4 years ago

Bill Erickson wrote:Dan, did you take any photos during the build? I think it would be awesome to have more details on how you built this bad boy.



I did, not as many as I would have liked, but enough to give a good idea of the structure. I'll post them once I upload 'em.
5 years ago

Sherri Lynn wrote:I love your floating duck house! Very nice! I see you have an attached rope to pull it to shore (assuming that you collect eggs?) Do you have an easy way to remove the roof for collecting eggs and cleaning? Looks like it is providing great entertainment for the cat. LOL



Thanks!

Yeah, we hope to collect eggs once the ducks grow accustomed. The roof is actually hinged on one end so it just lifts right up. After making the larger octagonal base, we made three smaller octagonal frames all the same size; one for the base of the house, one for the top of the house, and one for the roof. Then we framed it all together and attached the roof on one end via door hinges. I have some more pics I'll upload when I get a chance.
5 years ago

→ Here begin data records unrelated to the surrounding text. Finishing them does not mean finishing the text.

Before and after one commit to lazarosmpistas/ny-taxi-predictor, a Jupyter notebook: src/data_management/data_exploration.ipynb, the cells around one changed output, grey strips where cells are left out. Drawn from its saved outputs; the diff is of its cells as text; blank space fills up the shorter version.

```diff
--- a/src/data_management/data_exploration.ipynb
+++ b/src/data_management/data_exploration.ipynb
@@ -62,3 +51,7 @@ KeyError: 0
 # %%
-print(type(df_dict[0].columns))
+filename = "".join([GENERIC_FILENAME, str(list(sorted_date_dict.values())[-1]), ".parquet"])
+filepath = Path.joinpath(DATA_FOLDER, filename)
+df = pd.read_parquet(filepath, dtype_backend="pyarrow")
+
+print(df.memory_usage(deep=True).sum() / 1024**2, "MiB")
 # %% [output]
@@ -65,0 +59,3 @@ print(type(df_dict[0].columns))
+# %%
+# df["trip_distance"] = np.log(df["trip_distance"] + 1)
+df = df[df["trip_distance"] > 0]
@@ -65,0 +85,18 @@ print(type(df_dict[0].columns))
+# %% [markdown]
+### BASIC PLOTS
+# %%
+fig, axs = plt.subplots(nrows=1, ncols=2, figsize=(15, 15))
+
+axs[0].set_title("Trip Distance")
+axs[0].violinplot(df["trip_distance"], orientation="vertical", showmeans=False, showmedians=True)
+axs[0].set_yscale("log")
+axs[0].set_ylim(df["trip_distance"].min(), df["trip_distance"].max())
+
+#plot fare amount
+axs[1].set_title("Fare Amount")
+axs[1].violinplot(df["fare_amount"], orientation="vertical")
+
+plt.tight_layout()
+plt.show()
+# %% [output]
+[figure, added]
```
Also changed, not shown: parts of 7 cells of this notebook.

Chadwick Holmes wrote:I love it! We had talked about a floating duck house too!

Would you be upset if I copied you??!



Wouldn't be upset at all. I basically did a google image search and found a bunch of ideas to copy off of myself. Then I just used as much spare materials as possible.
5 years ago
Hey all, we just finished our floating duck house. Let me know what you think and if you have any questions in order to build your own.

5 years ago
Just bought a piece of land along the Southern Oregon Coast Range and am thinking about doing a couple acres with some Perigord Truffle inoculated Hazelnut trees. I'd love to do the inoculation myself, so browsing this thread has been interesting. The inoculated seedlings go for $22 a pop, so that can add up quickly and turn into quite the investment. A couple interesting notes... the trees that are inoculated with the French truffles are a European variety of Oaks and Hazelnuts. So soil amending is necessary to make the acidic soils here in Oregon more alkaline for the trees and truffles. The other thing to think about is how wet it is in Oregon. Yes we have our native truffles, but that does not mean that European truffles will grow well here. Last year they uncovered the first cultivated European truffle in Oregon. So, I'd like to see if there's a bit more success this year. Otherwise, I could always inoculate a bunch of Doug Firs with Oregon Whites, even though they sell for significantly less. Probably wouldn't have to worry about amending the soil or rain water drainage.
6 years ago